In 1937, the Works Progress Administration (WPA) initiated a restoration project that included building walls/steps, parking lots, and driveways on the fort site that allowed the public to save an historical Revolutionary War fort location and savor a grand view of Narragansett Bay. Here's a snippet from a March 7, 1937 Providence Journal article:

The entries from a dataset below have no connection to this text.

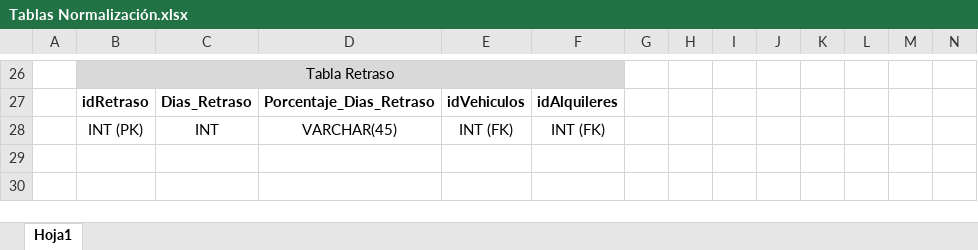
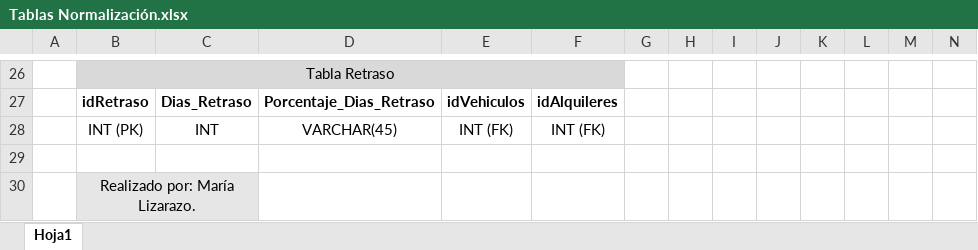
Before and after one commit to MariaGLi/MySQL_LizarazoMaria, an Excel workbook: Dia8/Tablas Normalización.xlsx, sheet Hoja1, drawn as a sheet; only a part is shown, gaps mark what is left out; values as stored, in another font and other column widths than the file's, no borders; the diff names each change by its address in the sheet, - before the commit and + after, or states it on an @@ line.

```diff
--- a/Dia8/Tablas Normalización.xlsx (sheet Hoja1)
+++ b/Dia8/Tablas Normalización.xlsx (sheet Hoja1)
+row 29: (empty)
+row 30:  | Realizado por: María Lizarazo.
```
Also changed, not shown: 1 other file.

Now a road 30 feet wide and on a level with Georgia Avenue already circles the hill. From this stone steps will rise to the summit where the Revolutionary tablet commemorates the original building of a fort. To the north of the roadway a huge parking space is being leveled off while north of this a toboggan slide, graded for children, will be built from the remnants of the old slide for adults. The whole park project is 680 feet long by 300 feet wide and will include flower beds, walks, sidewalks 12 feet wide, a roadway on the west 36 feet wide. Visitors will enter from Georgia Avenue, circle the fort, park their cars at the parking lot and return for a view of the surrounding country from the summit. Immediately below them they will see all of the upper harbor and the Port of Providence with its shipping. Exits will be provided through Georgia and New York Avenues from Fort Avenue. When completed the new Fort Independence Park will be a show-spot and not an eyesore.

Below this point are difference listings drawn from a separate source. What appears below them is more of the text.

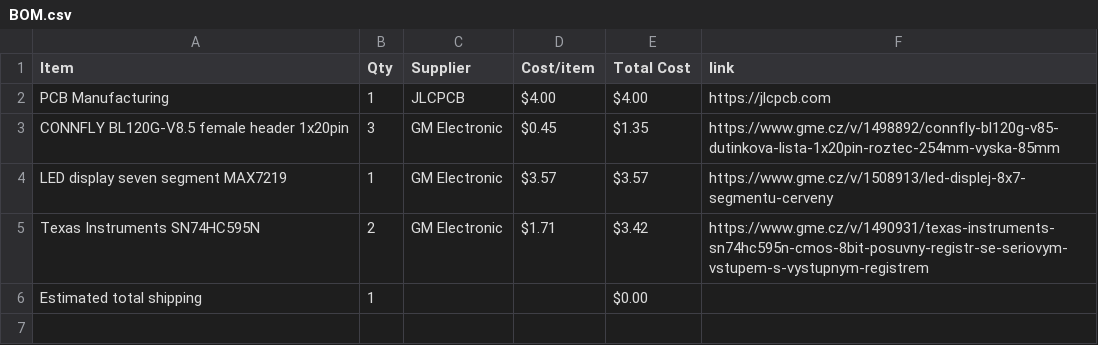
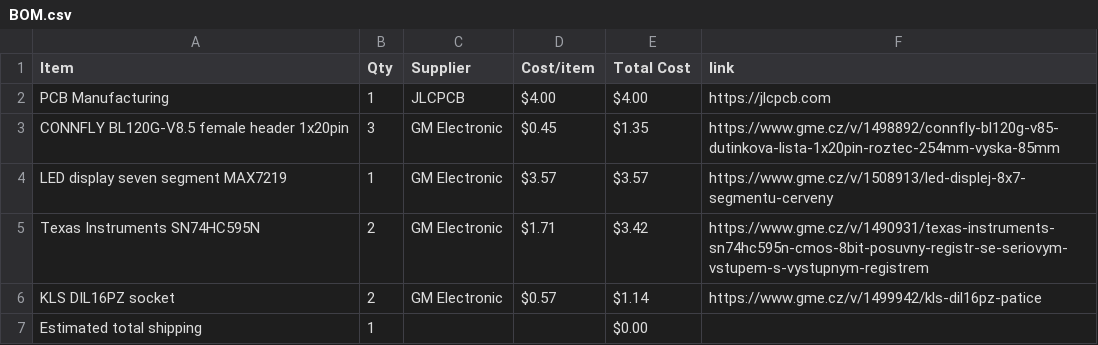
Before and after one commit to atomicra1n/desk-annunciator-panel, a CSV file: BOM.csv, drawn as a sheet; the diff names each change by its address in the sheet, - before the commit and + after, or states it on an @@ line.

Commit message:
Sync Desk Annunciator Panel from Half Life

```diff
--- a/BOM.csv
+++ b/BOM.csv
+row 6: KLS DIL16PZ socket | 2 | GM Electronic | $0.57 | $1.14 | https://www.gme.cz/v/1499942/kls-dil16pz-patice
```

All was looking good until 1952... Aerial map investigations indicated the fort had disappeared; seemingly swept away, plowed under, or obliterated.
So, what happened to Fort Independence and the Revolutionary War tablet? The marker is still a mystery*, but the fate of the fort is known... DYNAMITE leveled the fort to rubble in 1942!!

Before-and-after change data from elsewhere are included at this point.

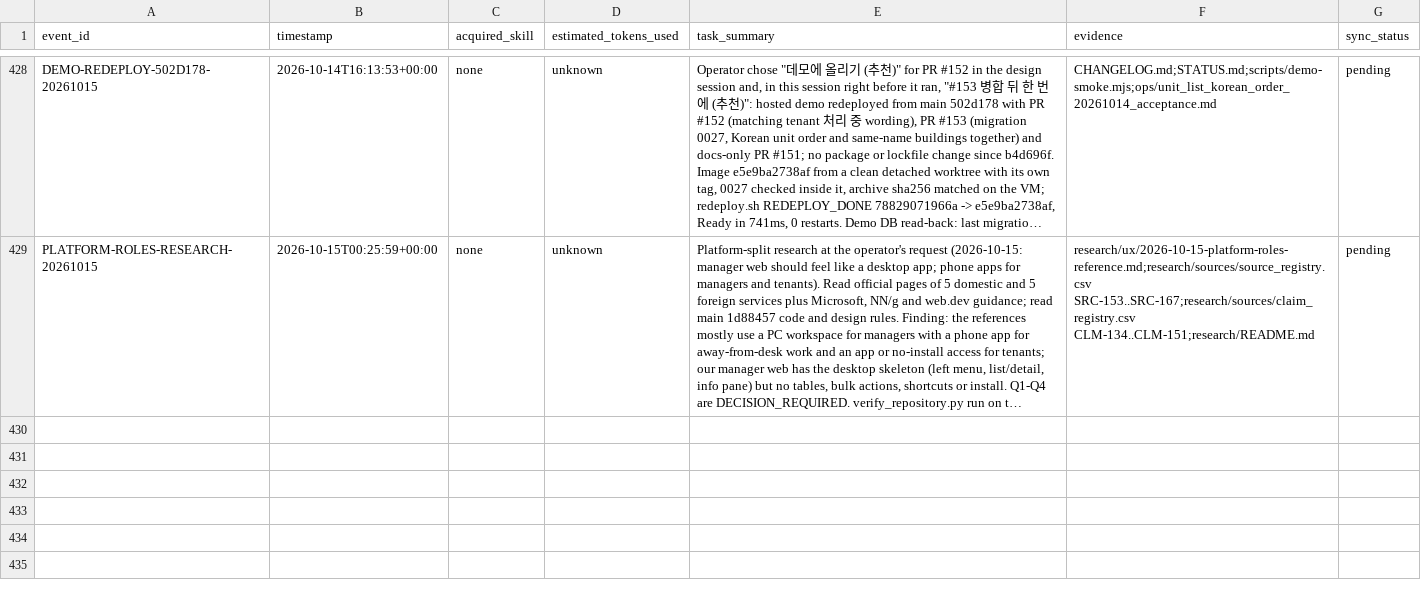
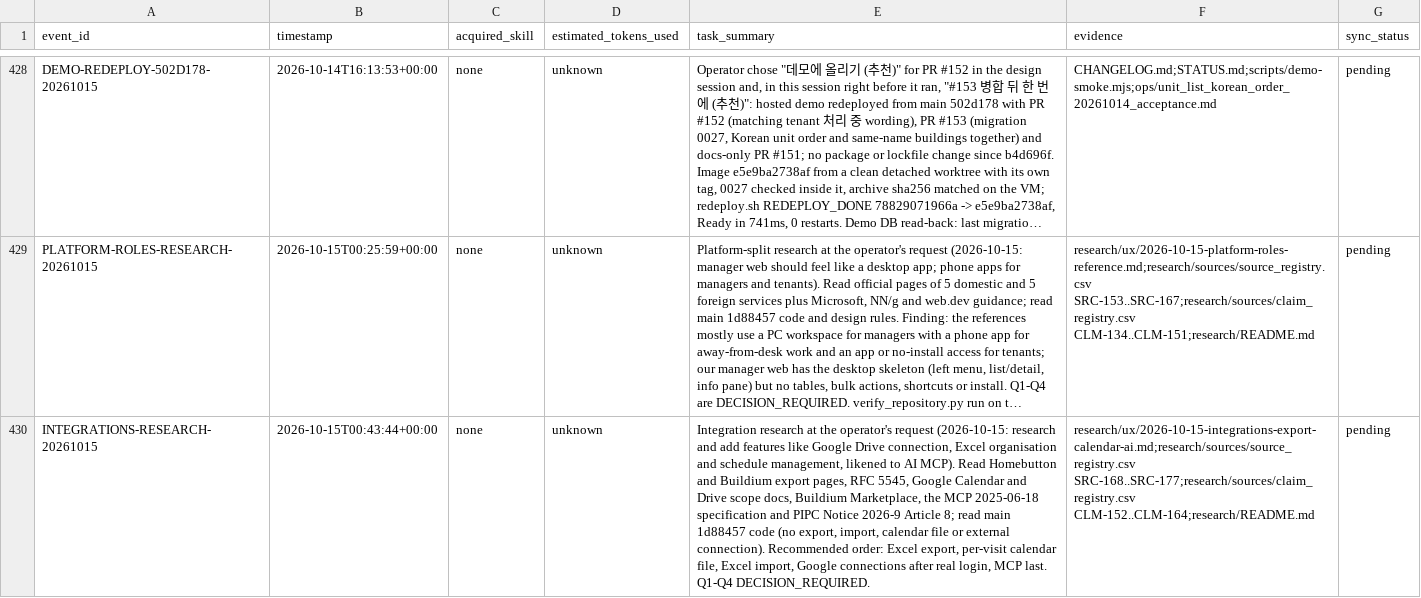
Before and after one commit to edward321416-maker/build-manager, a CSV file: ops/AI_Execution_Log.csv, drawn as a sheet; only a part is shown, gaps mark what is left out; long unchanged cells end in …; the diff names each change by its address in the sheet, - before the commit and + after, or states it on an @@ line.

```diff
--- a/ops/AI_Execution_Log.csv
+++ b/ops/AI_Execution_Log.csv
+row 430: INTEGRATIONS-RESEARCH-20261015 | 2026-10-15T00:43:44+00:00 | none | unknown | Integration research at the operator's request (2026-10-15: research and add features like Google Drive connection, Excel organisation and schedule management, likened to AI MCP). Read Homebutton and Buildium export pages, RFC 5545, Google Calendar and Drive scope docs, Buildium Marketplace, the MCP 2025-06-18 specification and PIPC Notice 2026-9 Article 8; read main 1d88457 code (no export, import, calendar file or external connection). Recommended order: Excel export, per-visit calendar file, Excel import, Google connections after real login, MCP last. Q1-Q4 DECISION_REQUIRED. | research/ux/2026-10-15-integrations-export-calendar-ai.md;research/sources/source_registry.csv SRC-168..SRC-177;research/sources/claim_registry.csv CLM-152..CLM-164;research/README.md | pending
```
Also changed, not shown: research/sources/claim_registry.csv, research/sources/source_registry.csv, 3 other files.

Here's a snippet from a May 30, 1942 Providence Journal article:
E.J. McCall rushed in where the British feared to tread and at 5 o'clock yesterday morning set off a charge of dynamite that reduced Fort Independence—or most of it—to rubble. After half an hour of loading the explosive into the skillfully drilled holes, McCall surveyed the fort briefly, stepped back 100 feet to the plunger and then fired the heavy charge of dynamite without arousing persons asleep in houses 30 or 40 feet across the street from the famous fort, which has been condemned as part of the Rheem Manufacturing Company's new shipyard at Field's Point. Thousands of tons of rock and earth broke asunder and settled, with two-thirds of the cut-stone wall, which formed a turret 16 feet high and 100 feet across, knocked down at one shot. The other third of the wall, left standing, was to be demolished at 6 o'clock this morning, with McCall again loading and firing the dynamite.
Epilogue: The US Maritime Commission had determined that the Fields Point area was essential to the war (WWII) effort. According to newspaper reports, the fort area was to be used for fill and storage related to the new shipyard!
Who knows... if we look hard enough, we may find some cut-stone wall remnants at Save the Bay!!
*There are a couple of online references indicating remnants of the fort, and the monuments, are located at nearby Columbia Park. I know of a couple of search missions that did not yield any results. Let me know if you have better luck...
Michael Laferriere, an IT professional for over thirty years, curates multiple Facebook pages under the umbrella of www.lookseeri.org. Pages include Rhode Island Ruins, Hiking in Rhode Island, Rhode Island Historic Cemeteries, RhodeTrip, IntheDay, and LookSeeRI. Pages focus on Rhode Island area topics such as ruins, roads, rails, remnants, cemeteries, hiking, maps, monuments, memorials, history, and rhodescapes. In addition, Michael is webmaster of the Rhode Island Historic Cemeteries Database website.